Exercise details -
These records need to be repeated exactly, every one of them.

Source records -
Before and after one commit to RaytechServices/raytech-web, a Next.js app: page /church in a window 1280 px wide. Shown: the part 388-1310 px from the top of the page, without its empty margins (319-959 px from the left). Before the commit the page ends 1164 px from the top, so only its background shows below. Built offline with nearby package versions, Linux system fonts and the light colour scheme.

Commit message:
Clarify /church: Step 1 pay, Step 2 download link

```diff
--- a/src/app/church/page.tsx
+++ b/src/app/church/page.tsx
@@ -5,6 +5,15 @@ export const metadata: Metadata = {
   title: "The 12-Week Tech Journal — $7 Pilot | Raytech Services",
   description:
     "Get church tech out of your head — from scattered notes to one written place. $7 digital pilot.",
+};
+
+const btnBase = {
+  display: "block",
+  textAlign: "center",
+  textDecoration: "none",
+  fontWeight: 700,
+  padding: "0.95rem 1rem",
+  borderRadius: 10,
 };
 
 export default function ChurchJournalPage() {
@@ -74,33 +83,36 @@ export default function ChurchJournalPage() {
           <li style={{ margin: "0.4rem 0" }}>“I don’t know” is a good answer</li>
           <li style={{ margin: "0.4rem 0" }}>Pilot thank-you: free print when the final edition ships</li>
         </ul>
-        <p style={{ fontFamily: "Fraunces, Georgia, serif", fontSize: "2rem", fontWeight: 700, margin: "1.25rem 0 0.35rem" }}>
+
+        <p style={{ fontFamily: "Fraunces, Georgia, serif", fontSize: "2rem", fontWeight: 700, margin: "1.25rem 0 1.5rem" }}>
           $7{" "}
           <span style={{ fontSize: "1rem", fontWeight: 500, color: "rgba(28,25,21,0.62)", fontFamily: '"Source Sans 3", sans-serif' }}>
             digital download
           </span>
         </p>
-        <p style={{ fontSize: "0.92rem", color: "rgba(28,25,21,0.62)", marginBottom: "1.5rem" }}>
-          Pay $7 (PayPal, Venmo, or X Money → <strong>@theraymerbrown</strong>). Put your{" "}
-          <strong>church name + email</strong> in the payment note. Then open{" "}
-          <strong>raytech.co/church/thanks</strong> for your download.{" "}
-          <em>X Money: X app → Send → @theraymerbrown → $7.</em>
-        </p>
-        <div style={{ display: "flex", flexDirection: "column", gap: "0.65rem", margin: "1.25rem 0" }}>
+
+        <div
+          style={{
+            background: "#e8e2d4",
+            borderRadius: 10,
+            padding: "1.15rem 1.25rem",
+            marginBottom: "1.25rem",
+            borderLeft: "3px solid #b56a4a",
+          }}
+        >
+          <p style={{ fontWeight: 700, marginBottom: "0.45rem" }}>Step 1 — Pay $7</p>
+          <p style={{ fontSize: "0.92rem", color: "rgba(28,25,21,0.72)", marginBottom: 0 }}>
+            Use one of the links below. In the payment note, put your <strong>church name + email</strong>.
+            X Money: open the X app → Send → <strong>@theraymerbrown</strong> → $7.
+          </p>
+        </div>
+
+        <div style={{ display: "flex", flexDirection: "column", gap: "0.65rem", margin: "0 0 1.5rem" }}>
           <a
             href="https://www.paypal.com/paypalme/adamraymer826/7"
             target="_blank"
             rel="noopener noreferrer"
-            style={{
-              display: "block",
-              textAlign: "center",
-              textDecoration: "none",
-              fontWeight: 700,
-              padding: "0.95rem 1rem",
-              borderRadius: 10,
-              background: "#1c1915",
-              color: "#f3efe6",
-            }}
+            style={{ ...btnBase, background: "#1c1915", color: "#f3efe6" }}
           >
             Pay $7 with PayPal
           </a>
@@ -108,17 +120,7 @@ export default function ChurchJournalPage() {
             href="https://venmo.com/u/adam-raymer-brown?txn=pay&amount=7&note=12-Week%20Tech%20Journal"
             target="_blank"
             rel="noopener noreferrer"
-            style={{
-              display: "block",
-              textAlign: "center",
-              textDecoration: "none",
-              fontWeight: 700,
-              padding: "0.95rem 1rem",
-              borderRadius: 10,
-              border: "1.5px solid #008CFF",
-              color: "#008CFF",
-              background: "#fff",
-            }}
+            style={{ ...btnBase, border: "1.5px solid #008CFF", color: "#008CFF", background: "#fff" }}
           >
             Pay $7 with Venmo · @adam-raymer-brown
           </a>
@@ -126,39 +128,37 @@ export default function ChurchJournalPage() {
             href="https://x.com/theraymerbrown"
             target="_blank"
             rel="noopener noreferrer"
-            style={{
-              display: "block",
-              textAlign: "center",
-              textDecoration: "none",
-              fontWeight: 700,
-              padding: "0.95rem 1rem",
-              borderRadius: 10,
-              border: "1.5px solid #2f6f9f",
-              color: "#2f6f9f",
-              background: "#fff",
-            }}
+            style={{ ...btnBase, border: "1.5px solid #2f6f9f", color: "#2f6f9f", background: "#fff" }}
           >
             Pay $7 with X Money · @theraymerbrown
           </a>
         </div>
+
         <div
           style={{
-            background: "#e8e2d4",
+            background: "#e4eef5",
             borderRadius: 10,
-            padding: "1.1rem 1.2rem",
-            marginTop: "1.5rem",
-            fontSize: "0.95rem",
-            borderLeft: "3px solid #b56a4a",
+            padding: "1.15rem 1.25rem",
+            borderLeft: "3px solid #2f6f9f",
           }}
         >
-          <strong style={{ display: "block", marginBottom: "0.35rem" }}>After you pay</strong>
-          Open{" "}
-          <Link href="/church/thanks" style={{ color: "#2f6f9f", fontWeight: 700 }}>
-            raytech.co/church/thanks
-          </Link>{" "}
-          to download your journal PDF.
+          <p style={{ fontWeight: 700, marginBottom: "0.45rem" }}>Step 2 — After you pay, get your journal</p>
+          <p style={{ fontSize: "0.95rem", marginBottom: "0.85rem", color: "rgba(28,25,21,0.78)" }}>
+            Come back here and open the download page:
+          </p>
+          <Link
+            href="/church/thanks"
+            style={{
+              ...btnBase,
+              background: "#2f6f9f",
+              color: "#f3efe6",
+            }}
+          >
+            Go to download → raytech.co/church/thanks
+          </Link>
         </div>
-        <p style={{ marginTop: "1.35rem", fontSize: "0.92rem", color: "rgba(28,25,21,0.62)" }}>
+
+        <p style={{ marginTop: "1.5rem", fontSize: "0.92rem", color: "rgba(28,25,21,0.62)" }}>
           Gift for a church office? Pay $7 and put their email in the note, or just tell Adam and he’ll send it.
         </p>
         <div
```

Reply to the exercise -
Before and after one commit to RaytechServices/raytech-web, a Next.js app: page /church in a window 1280 px wide. Shown: the part 388-1310 px from the top of the page, without its empty margins (319-959 px from the left). Before the commit the page ends 1164 px from the top, so only its background shows below. Built offline with nearby package versions, Linux system fonts and the light colour scheme.

Commit message:
Clarify /church: Step 1 pay, Step 2 download link

```diff
--- a/src/app/church/page.tsx
+++ b/src/app/church/page.tsx
@@ -5,6 +5,15 @@ export const metadata: Metadata = {
   title: "The 12-Week Tech Journal — $7 Pilot | Raytech Services",
   description:
     "Get church tech out of your head — from scattered notes to one written place. $7 digital pilot.",
+};
+
+const btnBase = {
+  display: "block",
+  textAlign: "center",
+  textDecoration: "none",
+  fontWeight: 700,
+  padding: "0.95rem 1rem",
+  borderRadius: 10,
 };
 
 export default function ChurchJournalPage() {
@@ -74,33 +83,36 @@ export default function ChurchJournalPage() {
           <li style={{ margin: "0.4rem 0" }}>“I don’t know” is a good answer</li>
           <li style={{ margin: "0.4rem 0" }}>Pilot thank-you: free print when the final edition ships</li>
         </ul>
-        <p style={{ fontFamily: "Fraunces, Georgia, serif", fontSize: "2rem", fontWeight: 700, margin: "1.25rem 0 0.35rem" }}>
+
+        <p style={{ fontFamily: "Fraunces, Georgia, serif", fontSize: "2rem", fontWeight: 700, margin: "1.25rem 0 1.5rem" }}>
           $7{" "}
           <span style={{ fontSize: "1rem", fontWeight: 500, color: "rgba(28,25,21,0.62)", fontFamily: '"Source Sans 3", sans-serif' }}>
             digital download
           </span>
         </p>
-        <p style={{ fontSize: "0.92rem", color: "rgba(28,25,21,0.62)", marginBottom: "1.5rem" }}>
-          Pay $7 (PayPal, Venmo, or X Money → <strong>@theraymerbrown</strong>). Put your{" "}
-          <strong>church name + email</strong> in the payment note. Then open{" "}
-          <strong>raytech.co/church/thanks</strong> for your download.{" "}
-          <em>X Money: X app → Send → @theraymerbrown → $7.</em>
-        </p>
-        <div style={{ display: "flex", flexDirection: "column", gap: "0.65rem", margin: "1.25rem 0" }}>
+
+        <div
+          style={{
+            background: "#e8e2d4",
+            borderRadius: 10,
+            padding: "1.15rem 1.25rem",
+            marginBottom: "1.25rem",
+            borderLeft: "3px solid #b56a4a",
+          }}
+        >
+          <p style={{ fontWeight: 700, marginBottom: "0.45rem" }}>Step 1 — Pay $7</p>
+          <p style={{ fontSize: "0.92rem", color: "rgba(28,25,21,0.72)", marginBottom: 0 }}>
+            Use one of the links below. In the payment note, put your <strong>church name + email</strong>.
+            X Money: open the X app → Send → <strong>@theraymerbrown</strong> → $7.
+          </p>
+        </div>
+
+        <div style={{ display: "flex", flexDirection: "column", gap: "0.65rem", margin: "0 0 1.5rem" }}>
           <a
             href="https://www.paypal.com/paypalme/adamraymer826/7"
             target="_blank"
             rel="noopener noreferrer"
-            style={{
-              display: "block",
-              textAlign: "center",
-              textDecoration: "none",
-              fontWeight: 700,
-              padding: "0.95rem 1rem",
-              borderRadius: 10,
-              background: "#1c1915",
-              color: "#f3efe6",
-            }}
+            style={{ ...btnBase, background: "#1c1915", color: "#f3efe6" }}
           >
             Pay $7 with PayPal
           </a>
@@ -108,17 +120,7 @@ export default function ChurchJournalPage() {
             href="https://venmo.com/u/adam-raymer-brown?txn=pay&amount=7&note=12-Week%20Tech%20Journal"
             target="_blank"
             rel="noopener noreferrer"
-            style={{
-              display: "block",
-              textAlign: "center",
-              textDecoration: "none",
-              fontWeight: 700,
-              padding: "0.95rem 1rem",
-              borderRadius: 10,
-              border: "1.5px solid #008CFF",
-              color: "#008CFF",
-              background: "#fff",
-            }}
+            style={{ ...btnBase, border: "1.5px solid #008CFF", color: "#008CFF", background: "#fff" }}
           >
             Pay $7 with Venmo · @adam-raymer-brown
           </a>
@@ -126,39 +128,37 @@ export default function ChurchJournalPage() {
             href="https://x.com/theraymerbrown"
             target="_blank"
             rel="noopener noreferrer"
-            style={{
-              display: "block",
-              textAlign: "center",
-              textDecoration: "none",
-              fontWeight: 700,
-              padding: "0.95rem 1rem",
-              borderRadius: 10,
-              border: "1.5px solid #2f6f9f",
-              color: "#2f6f9f",
-              background: "#fff",
-            }}
+            style={{ ...btnBase, border: "1.5px solid #2f6f9f", color: "#2f6f9f", background: "#fff" }}
           >
             Pay $7 with X Money · @theraymerbrown
           </a>
         </div>
+
         <div
           style={{
-            background: "#e8e2d4",
+            background: "#e4eef5",
             borderRadius: 10,
-            padding: "1.1rem 1.2rem",
-            marginTop: "1.5rem",
-            fontSize: "0.95rem",
-            borderLeft: "3px solid #b56a4a",
+            padding: "1.15rem 1.25rem",
+            borderLeft: "3px solid #2f6f9f",
           }}
         >
-          <strong style={{ display: "block", marginBottom: "0.35rem" }}>After you pay</strong>
-          Open{" "}
-          <Link href="/church/thanks" style={{ color: "#2f6f9f", fontWeight: 700 }}>
-            raytech.co/church/thanks
-          </Link>{" "}
-          to download your journal PDF.
+          <p style={{ fontWeight: 700, marginBottom: "0.45rem" }}>Step 2 — After you pay, get your journal</p>
+          <p style={{ fontSize: "0.95rem", marginBottom: "0.85rem", color: "rgba(28,25,21,0.78)" }}>
+            Come back here and open the download page:
+          </p>
+          <Link
+            href="/church/thanks"
+            style={{
+              ...btnBase,
+              background: "#2f6f9f",
+              color: "#f3efe6",
+            }}
+          >
+            Go to download → raytech.co/church/thanks
+          </Link>
         </div>
-        <p style={{ marginTop: "1.35rem", fontSize: "0.92rem", color: "rgba(28,25,21,0.62)" }}>
+
+        <p style={{ marginTop: "1.5rem", fontSize: "0.92rem", color: "rgba(28,25,21,0.62)" }}>
           Gift for a church office? Pay $7 and put their email in the note, or just tell Adam and he’ll send it.
         </p>
         <div
```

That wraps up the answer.